We, like many architectural practices, find ourselves facing a technology revolution in the form of BIM software.

What is Building Information Modelling?

BIM has been described as a process driven, integrated digital prototype of infrastructure, structures and building fabric, created in a virtual environment before it is built. A BIM model could be considered an assembled kit of parts, created and integrated into a single entity that can then be checked, verified, examined, quantified, chopped and diced then put back together, all in an effort to reduce errors and maintain design efficiency.

Our CAD and 3D software history

We have been proponents of 2D CAD for over 15 years. Over time, we developed procedures and protocols to match evolving software; but now we, like many architectural practices, find ourselves facing a technology revolution in the form of BIM software.

Our uptake of BIM software has been a slower, more transitional process than that for Autodesk's AutoCad product. However, we have been encouraged to continue our transition by the ability to critique designs in three dimensions. Witnessing industry trends and the role of BIM software, we have purchased Revit licences and developed our hardware infrastructure to cope with the demands of this new software.

We have used Revit primarily as a design tool; producing three dimensional visualisations for internal analysis, Client presentations and marketing materials, in both static images and video forms. More recently, with smaller scale projects, our office has developed documentation standard drawings suitable for Tender and construction purposes. As our skills improve and our Revit management develops we see a clear pathway to embracing a fully Revit environment.

Impacts of BIM on our practice

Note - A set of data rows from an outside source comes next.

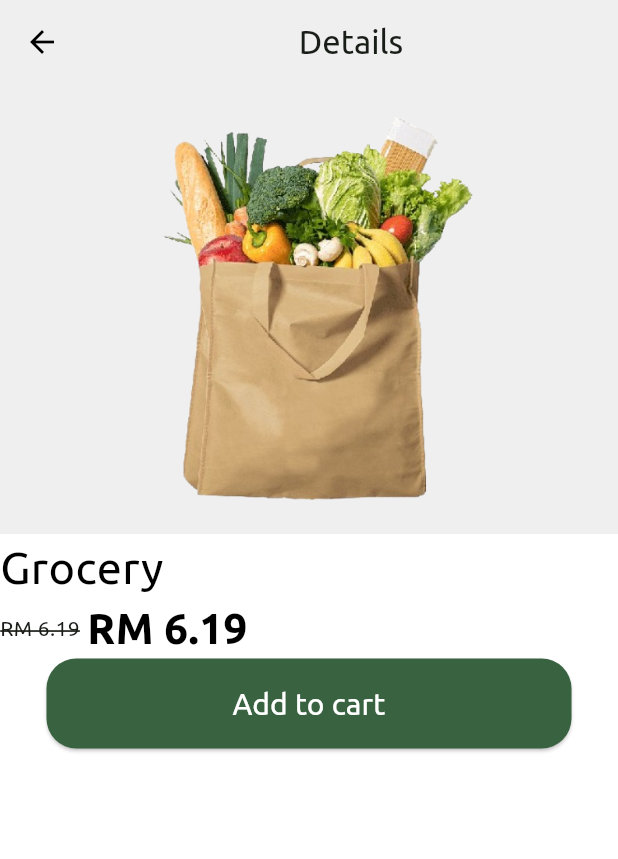
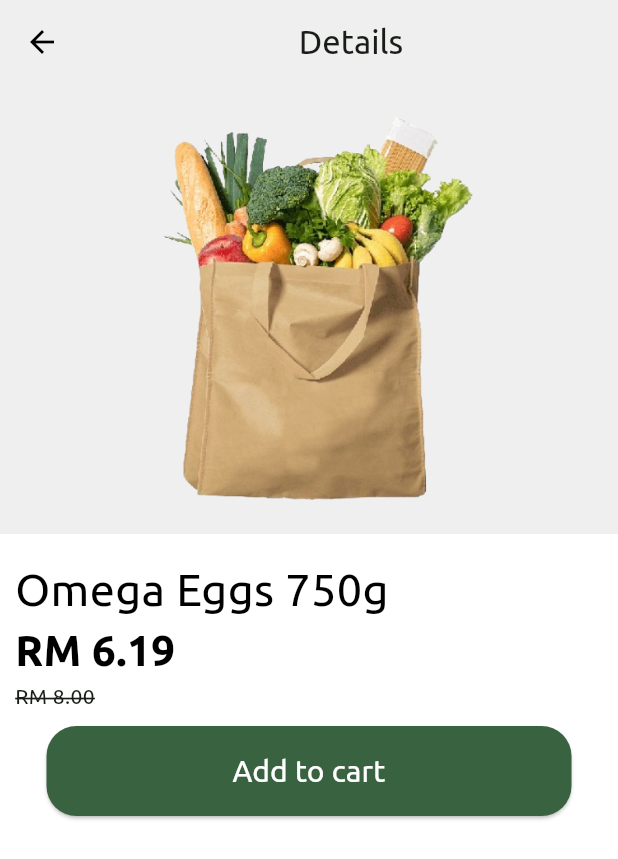
Before and after one commit to haiqalhasly/wastewise, a Flutter app: the Productdetail screen opened by its route, on a phone screen of 412 x 824 dp. Shown: the top 859 px of the screen. Run offline on Flutter 3.47's test engine with Material 3 defaults, Android fonts, the phone set to English and light mode, and no system bars; our stand-ins replace font_awesome_flutter; project files that could hold a hidden picture were left out.

Commit message:
finish detail page for now

```diff
--- a/wastewise/lib/pages/productDetail.dart
+++ b/wastewise/lib/pages/productDetail.dart
@@ -34,26 +34,31 @@ class Productdetail extends StatelessWidget {
               ),
             ),
           ),
-          const Text(
-            'Grocery',
-            style: TextStyle(color: Colors.black, fontSize: 30),
+          const Padding(
+            padding: EdgeInsets.only(top: 15, left: 10),
+            child: Text(
+              'Omega Eggs 750g',
+              style: TextStyle(color: Colors.black, fontSize: 30),
+            ),
           ),
-          const Row(mainAxisAlignment: MainAxisAlignment.start, children: [
-            Text(
-              'RM 6.19',
-              style: TextStyle(decoration: TextDecoration.lineThrough),
-            ),
-            SizedBox(
-              width: 5,
-            ),
-            Text(
+          const Padding(
+            padding: EdgeInsets.only(left: 10),
+            child: Text(
               'RM 6.19',
               style: TextStyle(
                   fontSize: 28,
                   color: Colors.black,
                   fontWeight: FontWeight.bold),
             ),
-          ]),
+          ),
+          const Padding(
+            padding: EdgeInsets.only(left: 10),
+            child: Text(
+              'RM 8.00',
+              style: TextStyle(decoration: TextDecoration.lineThrough),
+            ),
+          ),
+          const SizedBox(height: 10),
           Center(
             child: ElevatedButton(
                 onPressed: () {},
```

A BIM process has the capacity to significantly shift our workflow, how we introduce our Clients to concept designs of their building, how we integrate and coordinate our efforts with those of our consultants and, potentially, how we involve Contractors earlier in the design and documentation process. We have started to involve our regular team of consultants in conversations about BIM. We see that developing our existing relationships with our consultants towards an integrated model will take time and careful planning; however, it is time and energy that we are keen to invest.

What does BIM mean for our Clients?

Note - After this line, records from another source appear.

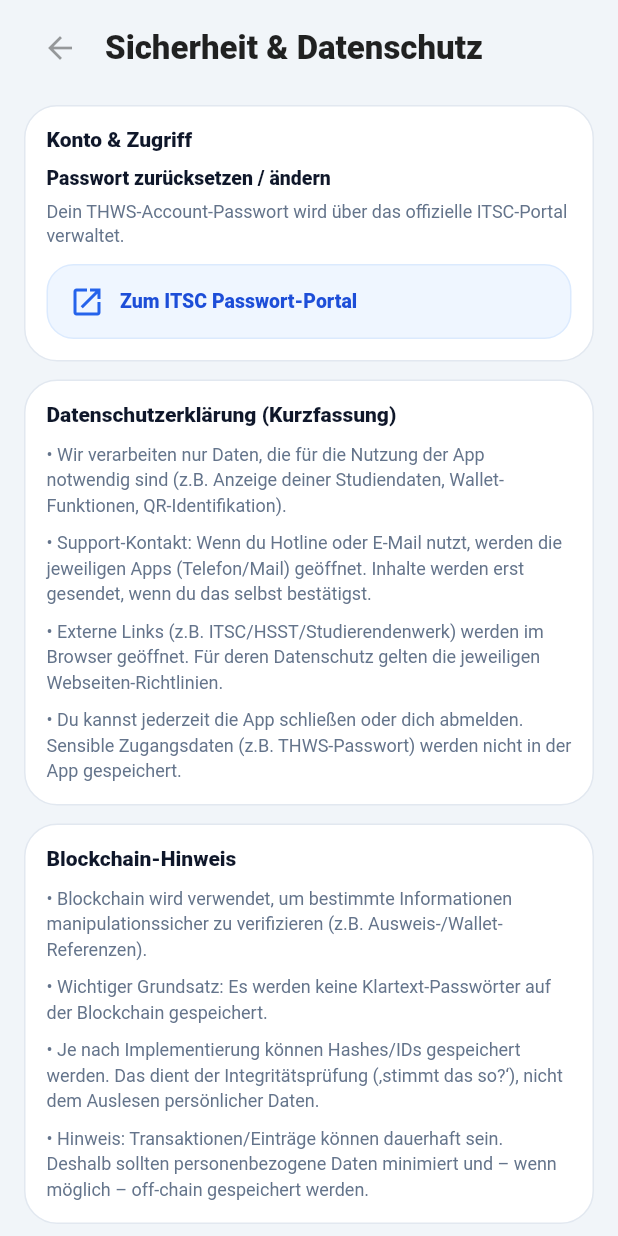
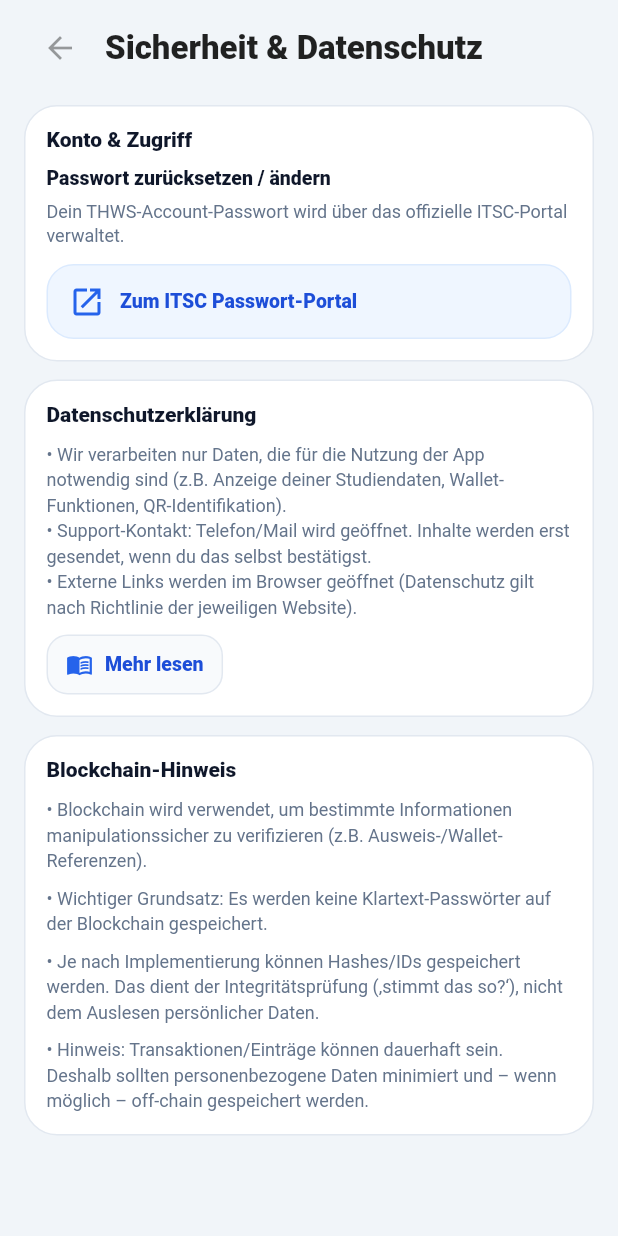
Before and after one commit to UmutVci/thws-utility-token-system, a Flutter app: the SecurityPrivacyScreen widget shown alone on an empty page, opened directly, on a phone screen of 412 x 824 dp. Run offline on Flutter 3.47's test engine with Material 3 defaults, Android fonts, the phone set to English and light mode, and no system bars; our stand-ins replace qr_flutter.

Commit message:
Add Security & Privacy functionality to Profile screen with preview and full text

```diff
--- a/lib/screens/profile/security_privacy_screen.dart
+++ b/lib/screens/profile/security_privacy_screen.dart
@@ -7,6 +7,47 @@
 
   static const String _pwUrl =
       'https://itsc.thws.de/fuer-studierende/kennwort-aendern/';
+
+  // ✅ Preview (kurz)
+  static const String _privacyPreviewText = '''
+• Wir verarbeiten nur Daten, die für die Nutzung der App notwendig sind (z.B. Anzeige deiner Studiendaten, Wallet-Funktionen, QR-Identifikation).
+• Support-Kontakt: Telefon/Mail wird geöffnet. Inhalte werden erst gesendet, wenn du das selbst bestätigst.
+• Externe Links werden im Browser geöffnet (Datenschutz gilt nach Richtlinie der jeweiligen Website).
+''';
+
+  // ✅ Volltext (hier kannst du später den echten Text einfügen oder aus Assets laden)
+  static const String _privacyFullText = '''
+Datenschutzerklärung
+
+1. Verantwortlicher
+Technische Hochschule Würzburg-Schweinfurt (THWS)
+[Adresse / Kontakt / Datenschutzbeauftragter]
+
+2. Zweck der Verarbeitung
+Wir verarbeiten personenbezogene Daten ausschließlich, soweit dies für die Nutzung der App erforderlich ist (z.B. Anzeige von Studiendaten, QR-Identifikation, Wallet-Funktionen).
+
+3. Verarbeitete Datenkategorien
+- Identitäts-/Studiendaten (z.B. Name, Matrikelnummer, Studiengang) zur Darstellung innerhalb der App
+- App-interne technische Daten (z.B. Fehlerdiagnose), sofern vorgesehen/aktiviert
+
+4. Support & Kontakt
+Wenn du Hotline oder E-Mail nutzt, öffnen wir die jeweilige App (Telefon/Mail). Inhalte werden erst gesendet, wenn du dies selbst bestätigst.
+
+5. Externe Links
+Links (z.B. ITSC/HSST/Studierendenwerk) werden im Browser geöffnet. Für den Datenschutz gelten die Richtlinien der jeweiligen Website.
+
+6. Speicherung von Zugangsdaten
+Sensible Zugangsdaten (z.B. THWS-Passwort) werden nicht in der App gespeichert.
+
+7. Blockchain-Hinweis
+Blockchain kann genutzt werden, um Informationen manipulationssicher zu verifizieren (z.B. Referenzen/Hashes). Es werden keine Klartext-Passwörter auf der Blockchain gespeichert. Transaktionen/Einträge können dauerhaft sein. Daher sollten personenbezogene Daten minimiert und – wenn möglich – off-chain gespeichert werden.
+
+8. Rechte der betroffenen Personen
+Du hast nach Maßgabe der gesetzlichen Vorschriften Rechte auf Auskunft, Berichtigung, Löschung, Einschränkung der Verarbeitung, Widerspruch und Datenübertragbarkeit.
+
+9. Stand
+[Datum]
+''';
 
   @override
   Widget build(BuildContext context) {
@@ -50,7 +91,11 @@
                     const Text(
                       'Dein THWS-Account-Passwort wird über das offizielle ITSC-Portal verwaltet.',
                       textAlign: TextAlign.left,
-                      style: TextStyle(fontSize: 12, color: Color(0xFF64748B), height: 1.35),
+                      style: TextStyle(
+                        fontSize: 12,
+                        color: Color(0xFF64748B),
+                        height: 1.35,
+                      ),
                     ),
                     const SizedBox(height: 12),
                     _PrimaryButton(
@@ -64,16 +109,20 @@
 
               const SizedBox(height: 12),
 
+              // ✅ Datenschutz: ohne "(Kurzfassung)" + Preview + Mehr lesen
               _SectionCard(
-                title: 'Datenschutzerklärung (Kurzfassung)',
-                child: const _PrivacyText(),
+                title: 'Datenschutzerklärung',
+                child: _PrivacyPreview(
+                  previewText: _privacyPreviewText,
+                  onMore: () => _showPrivacyPolicy(context),
+                ),
               ),
 
               const SizedBox(height: 12),
 
-              _SectionCard(
+              const _SectionCard(
                 title: 'Blockchain-Hinweis',
-                child: const _BlockchainText(),
+                child: _BlockchainText(),
               ),
             ],
           ),
@@ -85,6 +134,79 @@
   static Future<void> _open(String raw) async {
     final uri = Uri.parse(raw);
     await launchUrl(uri, mode: LaunchMode.platformDefault);
+  }
+
+  // ✅ BottomSheet mit Volltext öffnen
+  static void _showPrivacyPolicy(BuildContext context) {
+    showModalBottomSheet(
+      context: context,
+      isScrollControlled: true,
+      backgroundColor: Colors.transparent,
+      builder: (_) {
+        return DraggableScrollableSheet(
+          initialChildSize: 0.85,
+          minChildSize: 0.55,
+          maxChildSize: 0.95,
+          builder: (context, scrollController) {
+            return Container(
+              decoration: const BoxDecoration(
+                color: Colors.white,
+                borderRadius: BorderRadius.vertical(top: Radius.circular(22)),
+              ),
+              child: Column(
+                children: [
+                  const SizedBox(height: 10),
+                  Container(
+                    width: 44,
+                    height: 5,
+                    decoration: BoxDecoration(
+                      color: const Color(0xFFE2E8F0),
+                      borderRadius: BorderRadius.circular(999),
+                    ),
+                  ),
+                  Padding(
+                    padding: const EdgeInsets.fromLTRB(16, 14, 8, 8),
+                    child: Row(
+                      children: [
+                        const Expanded(
+                          child: Text(
+                            'Datenschutzerklärung',
+                            style: TextStyle(
+                              fontSize: 18,
+                              fontWeight: FontWeight.w800,
+                              color: Color(0xFF0F172A),
+                            ),
+                          ),
+                        ),
+                        IconButton(
+                          onPressed: () => Navigator.pop(context),
+                          icon: const Icon(Icons.close),
+                        ),
+                      ],
+                    ),
+                  ),
+                  const Divider(height: 1),
+                  Expanded(
+                    child: SingleChildScrollView(
+                      controller: scrollController,
+                      padding: const EdgeInsets.fromLTRB(16, 14, 16, 24),
+                      child: const Text(
+                        _privacyFullText,
+                        style: TextStyle(
+                          fontSize: 12,
+                          color: Color(0xFF334155),
+                          height: 1.45,
+                        ),
+                      ),
+                    ),
+                  ),
+                ],
+              ),
+            );
+          },
+        );
+      },
+    );
   }
 }
 
@@ -168,47 +290,56 @@
   }
 }
 
-class _PrivacyText extends StatelessWidget {
-  const _PrivacyText();
+// ✅ Preview + Mehr lesen
+class _PrivacyPreview extends StatelessWidget {
+  final String previewText;
+  final VoidCallback onMore;
+
+  const _PrivacyPreview({
+    required this.previewText,
+    required this.onMore,
+  });
 
   @override
   Widget build(BuildContext context) {
-    return const Column(
+    return Column(
       crossAxisAlignment: CrossAxisAlignment.start,
       children: [
-        Align(
-          alignment: Alignment.centerLeft,
-          child: Text(
-            '• Wir verarbeiten nur Daten, die für die Nutzung der App notwendig sind (z.B. Anzeige deiner Studiendaten, Wallet-Funktionen, QR-Identifikation).',
-            textAlign: TextAlign.left,
-            style: TextStyle(fontSize: 12, color: Color(0xFF64748B), height: 1.4),
+        Text(
+          previewText.trim(),
+          textAlign: TextAlign.left,
+          style: const TextStyle(
+            fontSize: 12,
+            color: Color(0xFF64748B),
+            height: 1.4,
           ),
         ),
-        SizedBox(height: 8),
-        Align(
-          alignment: Alignment.centerLeft,
-          child: Text(
-            '• Support-Kontakt: Wenn du Hotline oder E-Mail nutzt, werden die jeweiligen Apps (Telefon/Mail) geöffnet. Inhalte werden erst gesendet, wenn du das selbst bestätigst.',
-            textAlign: TextAlign.left,
-            style: TextStyle(fontSize: 12, color: Color(0xFF64748B), height: 1.4),
-          ),
-        ),
-        SizedBox(height: 8),
-        Align(
-          alignment: Alignment.centerLeft,
-          child: Text(
-            '• Externe Links (z.B. ITSC/HSST/Studierendenwerk) werden im Browser geöffnet. Für deren Datenschutz gelten die jeweiligen Webseiten-Richtlinien.',
-            textAlign: TextAlign.left,
-            style: TextStyle(fontSize: 12, color: Color(0xFF64748B), height: 1.4),
-          ),
-        ),
-        SizedBox(height: 8),
-        Align(
-          alignment: Alignment.centerLeft,
-          child: Text(
-            '• Du kannst jederzeit die App schließen oder dich abmelden. Sensible Zugangsdaten (z.B. THWS-Passwort) werden nicht in der App gespeichert.',
-            textAlign: TextAlign.left,
-            style: TextStyle(fontSize: 12, color: Color(0xFF64748B), height: 1.4),
+        const SizedBox(height: 10),
+        InkWell(
+          onTap: onMore,
+          borderRadius: BorderRadius.circular(14),
+          child: Container(
+            padding: const EdgeInsets.symmetric(horizontal: 12, vertical: 10),
+            decoration: BoxDecoration(
+              color: const Color(0xFFF8FAFC),
+              borderRadius: BorderRadius.circular(14),
+              border: Border.all(color: const Color(0xFFE2E8F0)),
+            ),
+            child: const Row(
+              mainAxisSize: MainAxisSize.min,
+              children: [
+                Icon(Icons.menu_book_outlined, size: 18, color: Color(0xFF2563EB)),
+                SizedBox(width: 8),
+                Text(
+                  'Mehr lesen',
+                  style: TextStyle(
+                    fontSize: 13,
+                    fontWeight: FontWeight.w800,
+                    color: Color(0xFF1D4ED8),
+                  ),
+                ),
+              ],
+            ),
           ),
         ),
       ],
```
Also changed, not shown: lib/screens/profile/profile_screen.dart (+28 -11 lines).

For those involved in facilities management (the maintenance and care of institutional/commercial buildings) BIM models assist functionality by integrating people, places, processes and technology. Central information sources, updated over the lifetime of a building and/or a campus of buildings can assist asset tracking, maintenance scheduling and tagging equipment redundancy.

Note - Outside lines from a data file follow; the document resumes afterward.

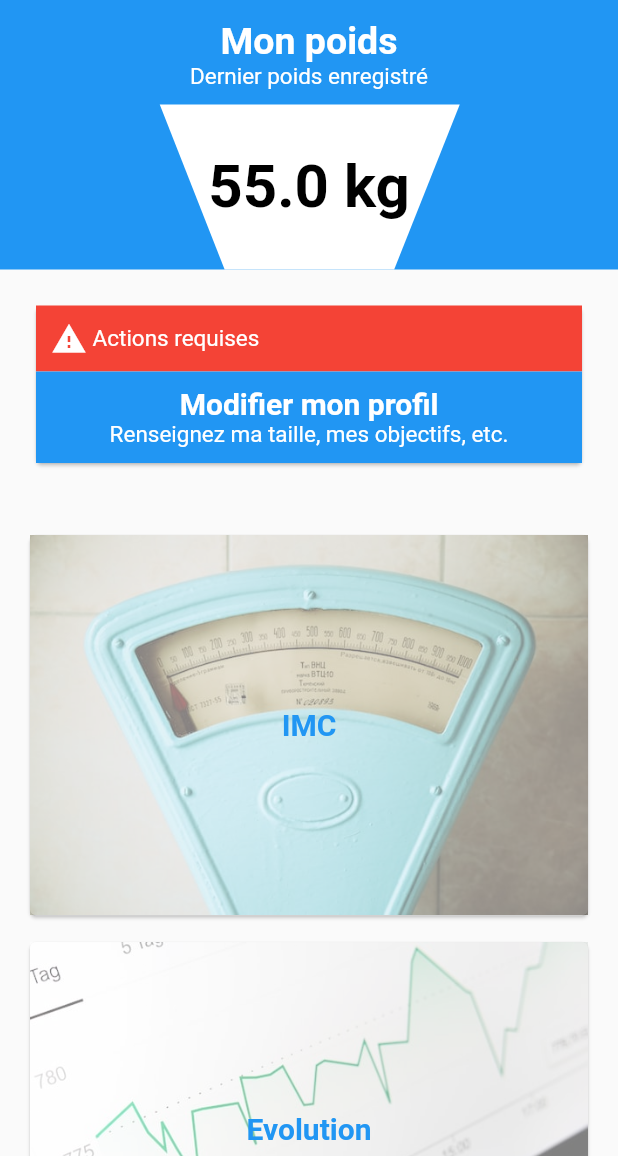
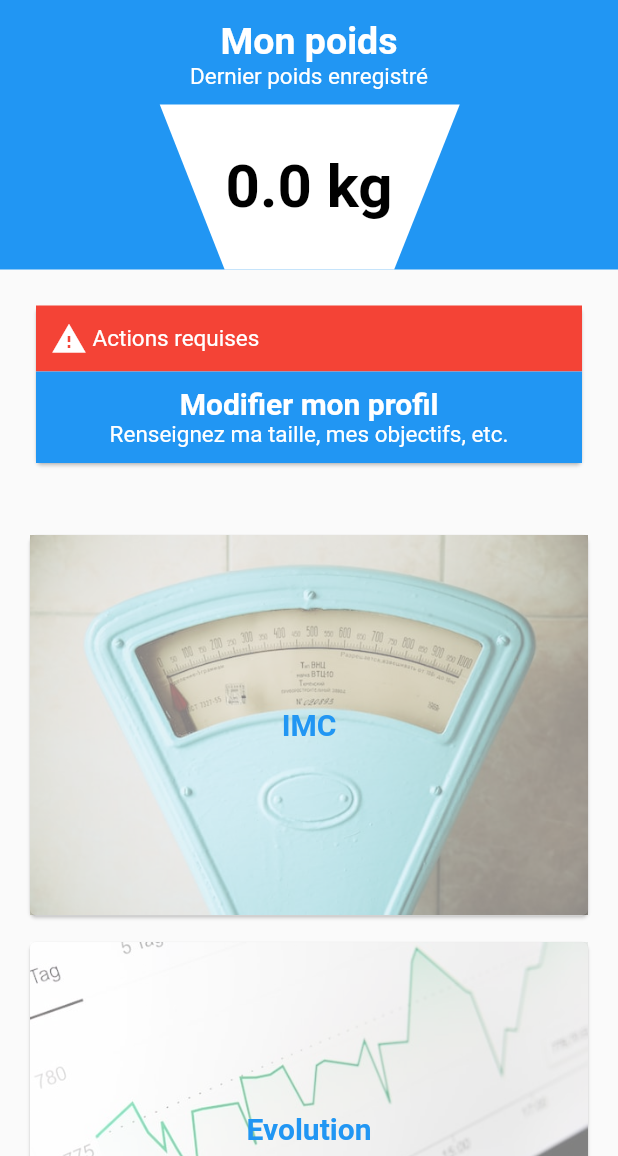
Before and after one commit to BalanceTonPoids/flutter, a Flutter app: the Profile screen opened directly, on a phone screen of 412 x 824 dp, the part 80-1236 px from its top. Run offline on Flutter 3.47's test engine with Material 2 defaults, Android fonts, the light colour scheme and no system bars; our stand-ins replace adaptive_theme, fl_chart, flutter_secure_storage, flutter_spinkit, persistent_bottom_nav_bar, shared_preferences; accounts and stored records are empty.

Commit message:
✨ add future weight metric

```diff
--- a/lib/pages/profile.dart
+++ b/lib/pages/profile.dart
@@ -1,6 +1,7 @@
 import 'package:balancetonpoids/pages/imc.dart';
 import 'package:balancetonpoids/pages/modifier_profil.dart';
 import 'package:flutter/material.dart';
+import 'package:shared_preferences/shared_preferences.dart';
 import '../utils/widgets.dart';
 
 class Profile extends StatefulWidget {
@@ -11,10 +12,27 @@ class Profile extends StatefulWidget {
 }
 
 class _ProfileState extends State<Profile> {
+  final Future<SharedPreferences> prefs = SharedPreferences.getInstance();
+  late Future<double?> weight;
+  late Future<String?> metric;
+
+  @override
+  void initState() {
+    super.initState();
+    weight = prefs.then((value) => value.getDouble('weight') ?? 0.0);
+    metric = prefs.then((value) => value.getString('metric') ?? 'kg');
+  }
+
   @override
   Widget build(BuildContext context) {
+    return FutureBuilder(
+        future: Future.wait([weight, metric]),
+        builder: (context, snapshot) {
+          if (snapshot.hasData) {
+            double showWeight = snapshot.data![0] as double;
+            String showMetric = snapshot.data![1] as String;
             return Scaffold(
-      appBar: appBar("Mon profil", false, context),
+              appBar: appBar('Mon profil', false, context),
               body: Column(
                 children: [
                   Container(
@@ -23,29 +41,44 @@ class _ProfileState extends State<Profile> {
                     ),
                     child: Column(
                       children: [
-                titleSection("Mon poids", "Dernier poids enregistré"),
-                weightStack(55.0, 'kg', Colors.white, 200, 220)
+                        titleSection('Mon poids', 'Dernier poids enregistré'),
+                        weightStack(
+                            showWeight, showMetric, Colors.white, 200, 220)
                       ],
                     ),
                   ),
                   Container(
                     padding: const EdgeInsets.all(20),
-            child: buttonCard("Modifier mon profil", "Renseignez ma taille, mes objectifs, etc.", Colors.blue, true, context, const EditProfilePage()),
+                    child: buttonCard(
+                        'Modifier mon profil',
+                        'Renseignez ma taille, mes objectifs, etc.',
+                        Colors.blue,
+                        true,
+                        context,
+                        const EditProfilePage()),
                   ),
                   Padding(
-            padding: const EdgeInsets.only(top: 20, bottom: 20, left: 10, right: 10),
+                    padding: const EdgeInsets.only(
+                        top: 20, bottom: 20, left: 10, right: 10),
                     child: Wrap(
                       spacing: 10,
                       runSpacing: 10,
                       children: [
-                squareButton("IMC", "assets/imc.jpg", context, IMCPage()),
-                squareButton("Evolution", "assets/evolution.jpg", context, null),
-                squareButton("Objectifs", "assets/objectifs.jpg", context, null),
+                        squareButton(
+                            'IMC', 'assets/imc.jpg', context, IMCPage()),
+                        squareButton(
+                            'Evolution', 'assets/evolution.jpg', context, null),
+                        squareButton(
+                            'Objectifs', 'assets/objectifs.jpg', context, null),
                       ],
                     ),
                   )
                 ],
               ),
             );
+          } else {
+            return const CircularProgressIndicator();
+          }
+        });
   }
 }
```
Lines whose indentation alone changed are shown as unchanged.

But for our Clients who are not in need of an integrated project delivery approach to their building design, documentation and management, what is the value of this process?

Visualisation as a by-product of developing a Revit project may be all that is needed for some Clients. Others may choose to use models for quantity measurements and early cost estimation purposes.

Regardless of outcome, setting a BIM standard from the outset is critical for all involved. We see one of our roles in this process as assisting our Clients in determining the standard for their particular circumstance and need. For PGA as a practice, we see great benefit in Revit’s design analysis potential.

Challenges with BIM

We have found that adoption of BIM technology poses challenges in terms of change, not unlike those which we faced in the mid 1990’s with AutoCAD. We see that our industry (particularly in Western Australia) is finding its feet when it comes to a unified approach. However, with the recent work of the Australian Institue of Architects and Consult Australia amongst many other examples we feel that the emergence of this technology will be transformational for design practices; we at PGA are particularly excited to be a part of the transition that BIM promises.